Athletic trainers and strength and conditioning coaches collaborate daily, and they speak with the sports nutritionist twice a week, mainly to keep up with injury reports. If an injury is not severe, athletes are still allowed to work out with the strength and conditioning coaches, but there are modifications to their exercises.

The first thing new men’s basketball strength and conditioning coach Ricky Lefebvre said he did when he arrived in June was get the injury history of the student-athletes. Lefebvre said he did that so he can tailor the training to individual players’ needs.

“My job is to help them become better at their sport and better athletically,” Lefebvre said. “That involves strength training, conditioning, speed, agility, nutrition and recovery.”

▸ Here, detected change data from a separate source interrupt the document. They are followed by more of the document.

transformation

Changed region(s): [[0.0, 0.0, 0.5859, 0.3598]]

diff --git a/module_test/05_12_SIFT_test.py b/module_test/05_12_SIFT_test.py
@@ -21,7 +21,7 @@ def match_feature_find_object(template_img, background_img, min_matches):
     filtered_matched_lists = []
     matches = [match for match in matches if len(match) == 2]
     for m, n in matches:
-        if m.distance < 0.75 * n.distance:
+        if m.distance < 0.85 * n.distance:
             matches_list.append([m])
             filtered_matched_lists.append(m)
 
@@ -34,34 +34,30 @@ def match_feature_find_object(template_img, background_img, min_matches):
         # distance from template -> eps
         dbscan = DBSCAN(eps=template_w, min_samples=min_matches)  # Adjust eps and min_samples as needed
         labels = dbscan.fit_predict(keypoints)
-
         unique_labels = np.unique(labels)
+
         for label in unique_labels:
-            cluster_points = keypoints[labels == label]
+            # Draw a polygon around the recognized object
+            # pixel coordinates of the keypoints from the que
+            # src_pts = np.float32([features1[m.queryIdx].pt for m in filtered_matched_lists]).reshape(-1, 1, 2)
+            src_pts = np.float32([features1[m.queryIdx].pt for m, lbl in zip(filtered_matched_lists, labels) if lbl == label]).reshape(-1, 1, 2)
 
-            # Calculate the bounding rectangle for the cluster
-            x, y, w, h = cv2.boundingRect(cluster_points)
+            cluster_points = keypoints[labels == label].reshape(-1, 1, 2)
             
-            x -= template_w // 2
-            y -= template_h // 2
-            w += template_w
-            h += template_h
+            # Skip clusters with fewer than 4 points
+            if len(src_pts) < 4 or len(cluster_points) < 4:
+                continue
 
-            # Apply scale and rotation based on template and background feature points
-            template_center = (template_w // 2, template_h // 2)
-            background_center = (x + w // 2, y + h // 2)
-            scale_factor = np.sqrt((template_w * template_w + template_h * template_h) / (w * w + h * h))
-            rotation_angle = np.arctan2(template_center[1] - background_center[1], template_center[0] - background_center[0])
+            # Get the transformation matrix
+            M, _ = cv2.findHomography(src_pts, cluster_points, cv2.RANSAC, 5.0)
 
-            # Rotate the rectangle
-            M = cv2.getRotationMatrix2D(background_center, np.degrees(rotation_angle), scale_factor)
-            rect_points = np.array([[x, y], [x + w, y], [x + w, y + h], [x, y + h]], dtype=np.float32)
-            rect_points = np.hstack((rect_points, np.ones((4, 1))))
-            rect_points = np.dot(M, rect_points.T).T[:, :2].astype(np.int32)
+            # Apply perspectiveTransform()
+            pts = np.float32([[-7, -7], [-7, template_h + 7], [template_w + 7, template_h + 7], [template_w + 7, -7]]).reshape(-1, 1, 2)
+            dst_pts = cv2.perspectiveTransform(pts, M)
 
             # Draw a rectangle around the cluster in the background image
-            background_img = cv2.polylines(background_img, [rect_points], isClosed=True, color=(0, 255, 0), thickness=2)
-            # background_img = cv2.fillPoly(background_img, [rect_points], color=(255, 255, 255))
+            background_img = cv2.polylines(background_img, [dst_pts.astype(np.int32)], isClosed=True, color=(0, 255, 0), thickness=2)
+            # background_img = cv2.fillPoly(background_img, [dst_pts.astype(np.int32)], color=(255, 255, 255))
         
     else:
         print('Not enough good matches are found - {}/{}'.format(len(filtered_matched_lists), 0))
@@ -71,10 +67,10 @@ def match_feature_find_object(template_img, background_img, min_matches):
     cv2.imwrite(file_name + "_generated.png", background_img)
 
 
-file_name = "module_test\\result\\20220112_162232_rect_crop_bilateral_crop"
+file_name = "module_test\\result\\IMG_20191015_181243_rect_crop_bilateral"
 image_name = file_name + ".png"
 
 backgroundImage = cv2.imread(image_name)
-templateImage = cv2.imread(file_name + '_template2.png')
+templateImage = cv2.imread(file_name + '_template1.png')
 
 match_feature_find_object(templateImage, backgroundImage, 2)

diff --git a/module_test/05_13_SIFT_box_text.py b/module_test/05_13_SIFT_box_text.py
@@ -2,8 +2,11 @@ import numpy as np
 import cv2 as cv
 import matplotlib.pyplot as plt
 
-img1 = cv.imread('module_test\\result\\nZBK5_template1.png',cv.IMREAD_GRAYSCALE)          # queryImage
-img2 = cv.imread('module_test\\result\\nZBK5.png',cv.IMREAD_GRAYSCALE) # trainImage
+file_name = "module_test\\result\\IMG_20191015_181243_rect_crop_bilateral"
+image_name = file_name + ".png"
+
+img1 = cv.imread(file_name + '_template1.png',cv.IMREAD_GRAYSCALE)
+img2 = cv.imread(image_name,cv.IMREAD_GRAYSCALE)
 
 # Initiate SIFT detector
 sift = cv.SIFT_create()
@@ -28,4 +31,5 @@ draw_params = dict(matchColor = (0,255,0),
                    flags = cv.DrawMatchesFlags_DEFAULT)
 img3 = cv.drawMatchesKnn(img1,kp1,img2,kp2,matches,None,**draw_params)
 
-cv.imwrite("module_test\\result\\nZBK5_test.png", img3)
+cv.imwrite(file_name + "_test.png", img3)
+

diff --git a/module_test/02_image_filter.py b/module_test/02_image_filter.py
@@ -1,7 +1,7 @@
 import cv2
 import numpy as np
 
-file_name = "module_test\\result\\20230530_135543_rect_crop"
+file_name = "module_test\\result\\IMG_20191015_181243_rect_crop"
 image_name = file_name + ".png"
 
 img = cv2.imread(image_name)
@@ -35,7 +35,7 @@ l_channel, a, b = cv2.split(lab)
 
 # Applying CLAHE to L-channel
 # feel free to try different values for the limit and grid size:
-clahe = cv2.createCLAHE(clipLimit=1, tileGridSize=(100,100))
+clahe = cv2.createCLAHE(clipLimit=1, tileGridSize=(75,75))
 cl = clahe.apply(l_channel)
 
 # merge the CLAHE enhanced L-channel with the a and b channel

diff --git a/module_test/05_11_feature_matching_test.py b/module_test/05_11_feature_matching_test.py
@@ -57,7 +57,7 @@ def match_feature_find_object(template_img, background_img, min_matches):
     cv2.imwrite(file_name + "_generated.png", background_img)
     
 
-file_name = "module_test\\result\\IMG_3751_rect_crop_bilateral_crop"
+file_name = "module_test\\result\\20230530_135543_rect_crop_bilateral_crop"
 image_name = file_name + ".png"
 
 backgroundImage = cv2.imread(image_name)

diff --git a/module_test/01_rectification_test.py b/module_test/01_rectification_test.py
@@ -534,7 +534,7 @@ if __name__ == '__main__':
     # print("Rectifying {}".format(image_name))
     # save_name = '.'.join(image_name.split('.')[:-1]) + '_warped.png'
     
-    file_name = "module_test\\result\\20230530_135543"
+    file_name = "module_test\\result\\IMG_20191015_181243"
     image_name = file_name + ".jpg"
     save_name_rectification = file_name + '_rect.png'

Women’s basketball and softball strength and conditioning coach Melissa Moore said the most unknown aspect of her job is how much she impacts the psyche of the student-athletes.

“So many of the things we do help build confidence in the athlete,” Moore said. “So much of [confidence] is instilling discipline, toughness and competitiveness. ... There’s no way an athlete is ever gonna win a game if they’re not confident.”

Assistant football and head soccer strength coach Ryan Filo said the essence of being a strength coach is learning how to motivate his players to be successful. Filo said it is fairly easy because strength and conditioning coaches work with their players year-round.

“You have to know what buttons to push and how to motivate your guys,” Filo said. “It’s not just guys coming in here and working out — How do you get 100 percent out of your guys every day when they’re banged up, when they’re sore, when they’re tired, especially when they’re in season playing games?”

Sports Nutrition Coordinator Jamie Mascari focuses on nutrition education as well as sports performance in relation to nutrition. Mascari, who is the nutritionist for the entire Athletic Department, advises on a team and individual basis.

Mascari does team presentations at the beginning of the academic year and allows for individual consulting, whether a student self-refers or is referred by a coach. She also makes handmade trail mix for the athletes, which comes in individual bags with 20 varieties of dried fruits and nuts. Mascari gives the bags fun names including Les Miles’ favorite “Green Grass Grub,” which is filled with pistachios, pumpkin seeds and sunflower seeds.

Mascari makes it fun for student-athletes by showing how their favorite athletes have used good nutrition habits to become successful. Mascari said when she shows the photos of professional athletes at her seminars, something clicks in the minds of the student-athletes.

“A lot of the pros say the positive changes in nutrition have made them a better athlete,” Mascari said. “When our athletes see that, they think maybe eating the right foods does make a big difference.”

Mascari said one of the best things about her job is when students take her advice to make small changes, such as switching from fried to grilled chicken, and they see the difference for themselves on the field.

Mascari said she goes to the grocery store with the student-athletes and shows them how to spend their money wisely, and hosts food demos to teach them how to prepare food on campus.

“I do a lot of grocery tours where the athlete would grab their roommate, we’d go to the grocery and I’d take them through the aisles. Show them ways to incorporate the healthy foods, but also foods that they can buy on budget.”